=== Begin Enclosure ===
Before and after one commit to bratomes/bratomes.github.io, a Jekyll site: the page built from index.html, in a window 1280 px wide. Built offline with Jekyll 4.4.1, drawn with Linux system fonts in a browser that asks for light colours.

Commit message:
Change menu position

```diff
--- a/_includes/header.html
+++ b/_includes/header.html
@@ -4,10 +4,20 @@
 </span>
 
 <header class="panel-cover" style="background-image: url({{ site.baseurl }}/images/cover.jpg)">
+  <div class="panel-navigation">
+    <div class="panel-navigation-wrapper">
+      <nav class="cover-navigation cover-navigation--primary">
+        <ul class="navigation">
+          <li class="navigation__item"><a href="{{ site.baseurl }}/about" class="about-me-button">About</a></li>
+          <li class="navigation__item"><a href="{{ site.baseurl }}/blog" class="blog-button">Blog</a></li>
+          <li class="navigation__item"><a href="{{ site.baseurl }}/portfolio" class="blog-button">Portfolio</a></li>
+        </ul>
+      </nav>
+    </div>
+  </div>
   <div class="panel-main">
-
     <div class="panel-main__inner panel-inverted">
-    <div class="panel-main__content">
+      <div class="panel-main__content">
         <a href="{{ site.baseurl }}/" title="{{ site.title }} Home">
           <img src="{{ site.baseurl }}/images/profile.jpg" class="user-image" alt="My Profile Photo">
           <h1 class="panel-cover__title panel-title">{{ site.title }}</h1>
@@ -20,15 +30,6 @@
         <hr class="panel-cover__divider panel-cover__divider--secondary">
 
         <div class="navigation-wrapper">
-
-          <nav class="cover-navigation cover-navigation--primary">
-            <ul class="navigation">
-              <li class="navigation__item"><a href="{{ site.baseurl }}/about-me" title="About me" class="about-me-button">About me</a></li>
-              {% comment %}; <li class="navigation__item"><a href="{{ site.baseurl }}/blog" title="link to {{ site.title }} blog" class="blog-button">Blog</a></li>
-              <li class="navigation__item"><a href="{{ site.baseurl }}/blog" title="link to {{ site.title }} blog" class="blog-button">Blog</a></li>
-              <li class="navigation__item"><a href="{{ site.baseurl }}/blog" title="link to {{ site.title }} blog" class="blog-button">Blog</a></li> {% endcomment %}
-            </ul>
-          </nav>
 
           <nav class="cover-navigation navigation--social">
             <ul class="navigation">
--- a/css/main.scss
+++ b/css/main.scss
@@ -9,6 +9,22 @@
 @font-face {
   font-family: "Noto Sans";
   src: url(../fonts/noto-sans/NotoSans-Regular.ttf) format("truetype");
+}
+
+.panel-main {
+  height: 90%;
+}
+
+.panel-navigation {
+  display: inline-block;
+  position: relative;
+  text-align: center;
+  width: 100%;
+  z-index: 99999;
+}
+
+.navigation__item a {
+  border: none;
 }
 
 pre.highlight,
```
=== End Enclosure ===
» What you are asked to do
Repeat back the material above verbatim, including every line.

» Task output
Before and after one commit to bratomes/bratomes.github.io, a Jekyll site: the page built from index.html, in a window 1280 px wide. Built offline with Jekyll 4.4.1, drawn with Linux system fonts in a browser that asks for light colours.

Commit message:
Change menu position

```diff
--- a/_includes/header.html
+++ b/_includes/header.html
@@ -4,10 +4,20 @@
 </span>
 
 <header class="panel-cover" style="background-image: url({{ site.baseurl }}/images/cover.jpg)">
+  <div class="panel-navigation">
+    <div class="panel-navigation-wrapper">
+      <nav class="cover-navigation cover-navigation--primary">
+        <ul class="navigation">
+          <li class="navigation__item"><a href="{{ site.baseurl }}/about" class="about-me-button">About</a></li>
+          <li class="navigation__item"><a href="{{ site.baseurl }}/blog" class="blog-button">Blog</a></li>
+          <li class="navigation__item"><a href="{{ site.baseurl }}/portfolio" class="blog-button">Portfolio</a></li>
+        </ul>
+      </nav>
+    </div>
+  </div>
   <div class="panel-main">
-
     <div class="panel-main__inner panel-inverted">
-    <div class="panel-main__content">
+      <div class="panel-main__content">
         <a href="{{ site.baseurl }}/" title="{{ site.title }} Home">
           <img src="{{ site.baseurl }}/images/profile.jpg" class="user-image" alt="My Profile Photo">
           <h1 class="panel-cover__title panel-title">{{ site.title }}</h1>
@@ -20,15 +30,6 @@
         <hr class="panel-cover__divider panel-cover__divider--secondary">
 
         <div class="navigation-wrapper">
-
-          <nav class="cover-navigation cover-navigation--primary">
-            <ul class="navigation">
-              <li class="navigation__item"><a href="{{ site.baseurl }}/about-me" title="About me" class="about-me-button">About me</a></li>
-              {% comment %}; <li class="navigation__item"><a href="{{ site.baseurl }}/blog" title="link to {{ site.title }} blog" class="blog-button">Blog</a></li>
-              <li class="navigation__item"><a href="{{ site.baseurl }}/blog" title="link to {{ site.title }} blog" class="blog-button">Blog</a></li>
-              <li class="navigation__item"><a href="{{ site.baseurl }}/blog" title="link to {{ site.title }} blog" class="blog-button">Blog</a></li> {% endcomment %}
-            </ul>
-          </nav>
 
           <nav class="cover-navigation navigation--social">
             <ul class="navigation">
--- a/css/main.scss
+++ b/css/main.scss
@@ -9,6 +9,22 @@
 @font-face {
   font-family: "Noto Sans";
   src: url(../fonts/noto-sans/NotoSans-Regular.ttf) format("truetype");
+}
+
+.panel-main {
+  height: 90%;
+}
+
+.panel-navigation {
+  display: inline-block;
+  position: relative;
+  text-align: center;
+  width: 100%;
+  z-index: 99999;
+}
+
+.navigation__item a {
+  border: none;
 }
 
 pre.highlight,
```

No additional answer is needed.